▸ **What the exercise asks**: Collect all lines containing the word "size" from the data.

··· Information supplied

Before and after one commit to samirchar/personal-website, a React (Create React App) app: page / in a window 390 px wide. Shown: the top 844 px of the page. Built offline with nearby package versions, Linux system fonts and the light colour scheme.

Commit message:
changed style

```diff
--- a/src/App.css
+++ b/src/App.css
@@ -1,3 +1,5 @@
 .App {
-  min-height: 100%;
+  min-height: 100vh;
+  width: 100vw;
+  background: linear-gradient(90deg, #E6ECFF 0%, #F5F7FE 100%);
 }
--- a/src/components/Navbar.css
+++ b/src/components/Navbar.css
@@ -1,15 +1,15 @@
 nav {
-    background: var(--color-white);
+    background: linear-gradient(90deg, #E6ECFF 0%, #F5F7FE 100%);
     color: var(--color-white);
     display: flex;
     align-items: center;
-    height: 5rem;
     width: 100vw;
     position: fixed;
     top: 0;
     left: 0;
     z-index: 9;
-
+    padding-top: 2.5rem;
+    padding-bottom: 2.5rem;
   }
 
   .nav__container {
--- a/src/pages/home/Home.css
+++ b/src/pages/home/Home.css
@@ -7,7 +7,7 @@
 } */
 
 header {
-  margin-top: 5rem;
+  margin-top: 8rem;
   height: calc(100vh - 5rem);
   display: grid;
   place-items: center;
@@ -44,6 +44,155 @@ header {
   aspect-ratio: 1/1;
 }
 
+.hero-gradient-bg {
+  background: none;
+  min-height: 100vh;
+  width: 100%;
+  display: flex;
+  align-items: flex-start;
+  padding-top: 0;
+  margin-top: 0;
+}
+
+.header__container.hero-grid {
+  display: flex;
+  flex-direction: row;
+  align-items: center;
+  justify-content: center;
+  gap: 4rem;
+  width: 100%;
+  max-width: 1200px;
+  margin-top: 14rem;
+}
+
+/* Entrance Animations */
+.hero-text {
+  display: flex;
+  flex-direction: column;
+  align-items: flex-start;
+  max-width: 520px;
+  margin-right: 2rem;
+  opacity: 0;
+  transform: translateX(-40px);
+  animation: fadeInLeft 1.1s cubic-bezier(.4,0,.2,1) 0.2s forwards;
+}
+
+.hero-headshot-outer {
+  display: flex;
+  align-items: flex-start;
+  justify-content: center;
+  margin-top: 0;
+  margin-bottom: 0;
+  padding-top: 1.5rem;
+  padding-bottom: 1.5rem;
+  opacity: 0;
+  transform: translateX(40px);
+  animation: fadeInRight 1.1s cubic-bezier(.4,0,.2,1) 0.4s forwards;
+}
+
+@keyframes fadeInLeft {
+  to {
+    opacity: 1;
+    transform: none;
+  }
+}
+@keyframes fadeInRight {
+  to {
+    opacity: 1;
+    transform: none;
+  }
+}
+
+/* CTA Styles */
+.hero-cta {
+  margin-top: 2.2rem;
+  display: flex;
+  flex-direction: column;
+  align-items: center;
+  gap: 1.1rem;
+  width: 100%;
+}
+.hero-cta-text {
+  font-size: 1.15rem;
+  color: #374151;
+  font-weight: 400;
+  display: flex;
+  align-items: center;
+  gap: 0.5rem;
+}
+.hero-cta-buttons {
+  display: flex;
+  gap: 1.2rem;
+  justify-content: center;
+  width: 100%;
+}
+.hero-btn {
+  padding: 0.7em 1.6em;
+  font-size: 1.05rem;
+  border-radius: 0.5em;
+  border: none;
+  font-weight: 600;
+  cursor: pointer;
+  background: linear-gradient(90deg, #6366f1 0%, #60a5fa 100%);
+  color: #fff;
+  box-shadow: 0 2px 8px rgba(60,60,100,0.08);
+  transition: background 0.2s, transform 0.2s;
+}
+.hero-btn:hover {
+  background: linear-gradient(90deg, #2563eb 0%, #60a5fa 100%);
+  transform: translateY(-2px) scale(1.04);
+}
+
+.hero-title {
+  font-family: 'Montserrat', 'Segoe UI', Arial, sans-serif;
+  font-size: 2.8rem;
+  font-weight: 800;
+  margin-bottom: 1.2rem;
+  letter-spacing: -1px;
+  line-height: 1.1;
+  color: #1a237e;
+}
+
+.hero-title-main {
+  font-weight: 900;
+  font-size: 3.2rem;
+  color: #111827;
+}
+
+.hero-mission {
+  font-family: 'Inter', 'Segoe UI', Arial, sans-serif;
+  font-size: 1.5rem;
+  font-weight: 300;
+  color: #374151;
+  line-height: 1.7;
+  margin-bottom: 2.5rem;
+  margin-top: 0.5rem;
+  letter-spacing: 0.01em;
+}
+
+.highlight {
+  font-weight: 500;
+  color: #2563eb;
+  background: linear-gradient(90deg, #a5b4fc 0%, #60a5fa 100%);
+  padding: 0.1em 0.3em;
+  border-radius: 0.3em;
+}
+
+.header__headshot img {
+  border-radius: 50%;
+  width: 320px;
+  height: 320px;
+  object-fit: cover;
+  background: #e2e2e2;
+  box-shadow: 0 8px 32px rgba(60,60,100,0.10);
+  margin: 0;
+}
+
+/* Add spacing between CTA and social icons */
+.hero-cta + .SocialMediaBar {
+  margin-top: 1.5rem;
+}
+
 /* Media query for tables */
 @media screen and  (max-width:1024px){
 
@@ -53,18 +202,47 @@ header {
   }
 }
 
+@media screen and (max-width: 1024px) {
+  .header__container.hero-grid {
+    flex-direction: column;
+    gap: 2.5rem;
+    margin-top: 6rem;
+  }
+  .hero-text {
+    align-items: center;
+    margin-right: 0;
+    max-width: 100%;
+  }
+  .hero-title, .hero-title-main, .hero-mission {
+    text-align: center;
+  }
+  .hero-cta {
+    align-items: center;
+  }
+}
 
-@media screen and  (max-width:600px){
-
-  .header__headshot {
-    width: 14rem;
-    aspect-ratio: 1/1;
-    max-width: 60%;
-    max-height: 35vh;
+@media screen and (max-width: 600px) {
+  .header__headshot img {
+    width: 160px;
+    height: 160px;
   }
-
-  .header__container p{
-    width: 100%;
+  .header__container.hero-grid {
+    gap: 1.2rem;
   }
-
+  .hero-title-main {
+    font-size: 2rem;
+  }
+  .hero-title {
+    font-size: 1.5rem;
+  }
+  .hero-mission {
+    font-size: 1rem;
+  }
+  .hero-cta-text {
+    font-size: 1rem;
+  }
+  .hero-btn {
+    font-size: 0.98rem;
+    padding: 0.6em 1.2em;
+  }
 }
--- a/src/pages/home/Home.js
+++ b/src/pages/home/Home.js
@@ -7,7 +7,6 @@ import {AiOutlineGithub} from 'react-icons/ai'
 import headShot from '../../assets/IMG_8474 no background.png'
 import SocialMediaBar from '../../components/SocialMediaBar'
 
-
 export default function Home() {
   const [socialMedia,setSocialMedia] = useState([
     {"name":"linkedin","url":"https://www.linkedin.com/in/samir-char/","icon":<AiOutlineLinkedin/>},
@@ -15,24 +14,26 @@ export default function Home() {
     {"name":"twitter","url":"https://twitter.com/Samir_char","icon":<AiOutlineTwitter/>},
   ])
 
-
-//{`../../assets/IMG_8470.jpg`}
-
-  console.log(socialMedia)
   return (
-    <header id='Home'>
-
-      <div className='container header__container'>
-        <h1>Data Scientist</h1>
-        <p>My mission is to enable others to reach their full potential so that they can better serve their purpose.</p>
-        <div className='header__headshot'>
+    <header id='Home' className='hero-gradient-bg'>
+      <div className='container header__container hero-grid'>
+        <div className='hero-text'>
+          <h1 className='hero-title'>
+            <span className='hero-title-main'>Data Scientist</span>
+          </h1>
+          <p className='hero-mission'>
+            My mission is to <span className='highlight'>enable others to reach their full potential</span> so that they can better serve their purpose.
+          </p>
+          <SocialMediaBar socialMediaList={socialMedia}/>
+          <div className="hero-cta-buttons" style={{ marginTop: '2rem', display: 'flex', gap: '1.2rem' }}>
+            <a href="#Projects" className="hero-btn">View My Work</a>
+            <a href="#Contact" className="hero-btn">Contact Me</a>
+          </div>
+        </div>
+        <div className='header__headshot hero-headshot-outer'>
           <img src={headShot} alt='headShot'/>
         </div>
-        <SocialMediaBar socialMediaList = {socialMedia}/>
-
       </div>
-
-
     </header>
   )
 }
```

······

▸ **Result of this exercise**:
+  font-size: 1.15rem;
+  font-size: 1.05rem;
+  font-size: 2.8rem;
+  font-size: 3.2rem;
+  font-size: 1.5rem;
+    font-size: 2rem;
+    font-size: 1.5rem;
+    font-size: 1rem;
+    font-size: 1rem;
+    font-size: 0.98rem;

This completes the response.